## MATERIAL PROVIDED
-------------------------

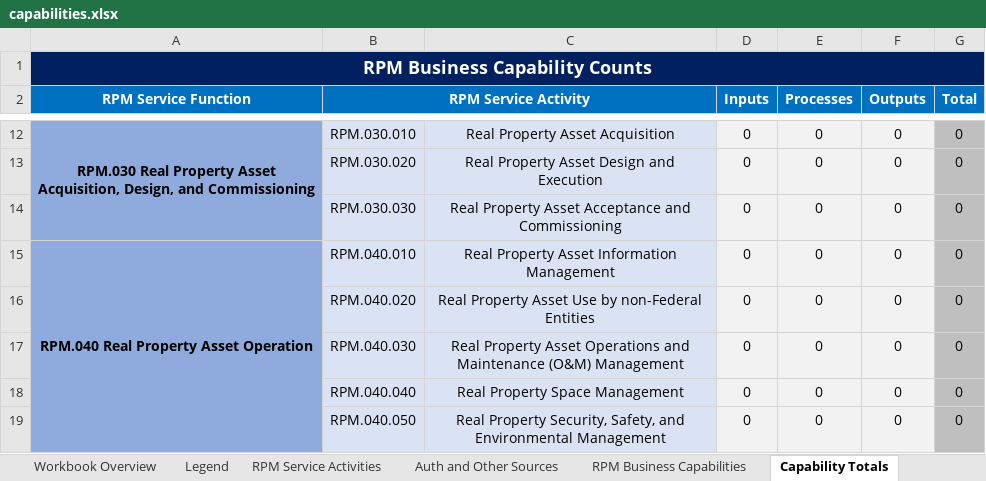
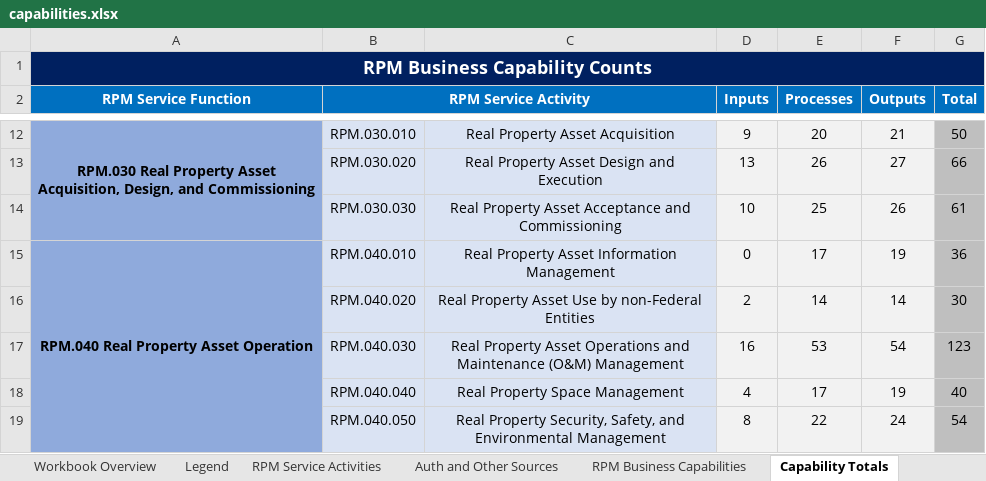
Before and after one commit to Kapil-bulchandani/ussm2.0, an Excel workbook: assets/files/downloads/rpm/capabilities.xlsx, sheet Capability Totals, drawn as a sheet; only a part is shown, gaps mark what is left out; values as stored, in another font and other column widths than the file's, no borders; the diff covers the shown part only; the diff names each change by its address in the sheet, - before the commit and + after, or states it on an @@ line.

```diff
--- a/assets/files/downloads/rpm/capabilities.xlsx (sheet Capability Totals)
+++ b/assets/files/downloads/rpm/capabilities.xlsx (sheet Capability Totals)
-D12 (Inputs): 0
+D12 (Inputs): 9
-E12 (Processes): 0
+E12 (Processes): 20
-F12 (Outputs): 0
+F12 (Outputs): 21
-G12 (Total): 0
+G12 (Total): 50
-D13 (Inputs): 0
+D13 (Inputs): 13
-E13 (Processes): 0
+E13 (Processes): 26
-F13 (Outputs): 0
+F13 (Outputs): 27
-G13 (Total): 0
+G13 (Total): 66
-D14 (Inputs): 0
+D14 (Inputs): 10
-E14 (Processes): 0
+E14 (Processes): 25
-F14 (Outputs): 0
+F14 (Outputs): 26
-G14 (Total): 0
+G14 (Total): 61
-E15 (Processes): 0
+E15 (Processes): 17
-F15 (Outputs): 0
+F15 (Outputs): 19
-G15 (Total): 0
+G15 (Total): 36
-D16 (Inputs): 0
+D16 (Inputs): 2
-E16 (Processes): 0
+E16 (Processes): 14
-F16 (Outputs): 0
+F16 (Outputs): 14
-G16 (Total): 0
+G16 (Total): 30
-D17 (Inputs): 0
+D17 (Inputs): 16
-E17 (Processes): 0
+E17 (Processes): 53
-F17 (Outputs): 0
+F17 (Outputs): 54
-G17 (Total): 0
+G17 (Total): 123
-D18 (Inputs): 0
+D18 (Inputs): 4
-E18 (Processes): 0
+E18 (Processes): 17
-F18 (Outputs): 0
+F18 (Outputs): 19
-G18 (Total): 0
+G18 (Total): 40
-D19 (Inputs): 0
+D19 (Inputs): 8
-E19 (Processes): 0
+E19 (Processes): 22
-F19 (Outputs): 0
+F19 (Outputs): 24
-G19 (Total): 0
+G19 (Total): 54
```
Also changed, not shown: 1 added row, 1 removed row and 75 edited cells elsewhere in this sheet, sheet RPM Business Capabilities, sheet RPM Service Activities, formulas that keep their value, assets/files/downloads/rpm/lifecycle.xlsx, 7 other files.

-------------------------

## EXERCISE DETAILS
Pictures stay out; everything else in the entries is copied exactly.

## OUTPUT OF THE TASK
Before and after one commit to Kapil-bulchandani/ussm2.0, an Excel workbook: assets/files/downloads/rpm/capabilities.xlsx, sheet Capability Totals, drawn as a sheet; only a part is shown, gaps mark what is left out; values as stored, in another font and other column widths than the file's, no borders; the diff covers the shown part only; the diff names each change by its address in the sheet, - before the commit and + after, or states it on an @@ line.

```diff
--- a/assets/files/downloads/rpm/capabilities.xlsx (sheet Capability Totals)
+++ b/assets/files/downloads/rpm/capabilities.xlsx (sheet Capability Totals)
-D12 (Inputs): 0
+D12 (Inputs): 9
-E12 (Processes): 0
+E12 (Processes): 20
-F12 (Outputs): 0
+F12 (Outputs): 21
-G12 (Total): 0
+G12 (Total): 50
-D13 (Inputs): 0
+D13 (Inputs): 13
-E13 (Processes): 0
+E13 (Processes): 26
-F13 (Outputs): 0
+F13 (Outputs): 27
-G13 (Total): 0
+G13 (Total): 66
-D14 (Inputs): 0
+D14 (Inputs): 10
-E14 (Processes): 0
+E14 (Processes): 25
-F14 (Outputs): 0
+F14 (Outputs): 26
-G14 (Total): 0
+G14 (Total): 61
-E15 (Processes): 0
+E15 (Processes): 17
-F15 (Outputs): 0
+F15 (Outputs): 19
-G15 (Total): 0
+G15 (Total): 36
-D16 (Inputs): 0
+D16 (Inputs): 2
-E16 (Processes): 0
+E16 (Processes): 14
-F16 (Outputs): 0
+F16 (Outputs): 14
-G16 (Total): 0
+G16 (Total): 30
-D17 (Inputs): 0
+D17 (Inputs): 16
-E17 (Processes): 0
+E17 (Processes): 53
-F17 (Outputs): 0
+F17 (Outputs): 54
-G17 (Total): 0
+G17 (Total): 123
-D18 (Inputs): 0
+D18 (Inputs): 4
-E18 (Processes): 0
+E18 (Processes): 17
-F18 (Outputs): 0
+F18 (Outputs): 19
-G18 (Total): 0
+G18 (Total): 40
-D19 (Inputs): 0
+D19 (Inputs): 8
-E19 (Processes): 0
+E19 (Processes): 22
-F19 (Outputs): 0
+F19 (Outputs): 24
-G19 (Total): 0
+G19 (Total): 54
```
Also changed, not shown: 1 added row, 1 removed row and 75 edited cells elsewhere in this sheet, sheet RPM Business Capabilities, sheet RPM Service Activities, formulas that keep their value, assets/files/downloads/rpm/lifecycle.xlsx, 7 other files.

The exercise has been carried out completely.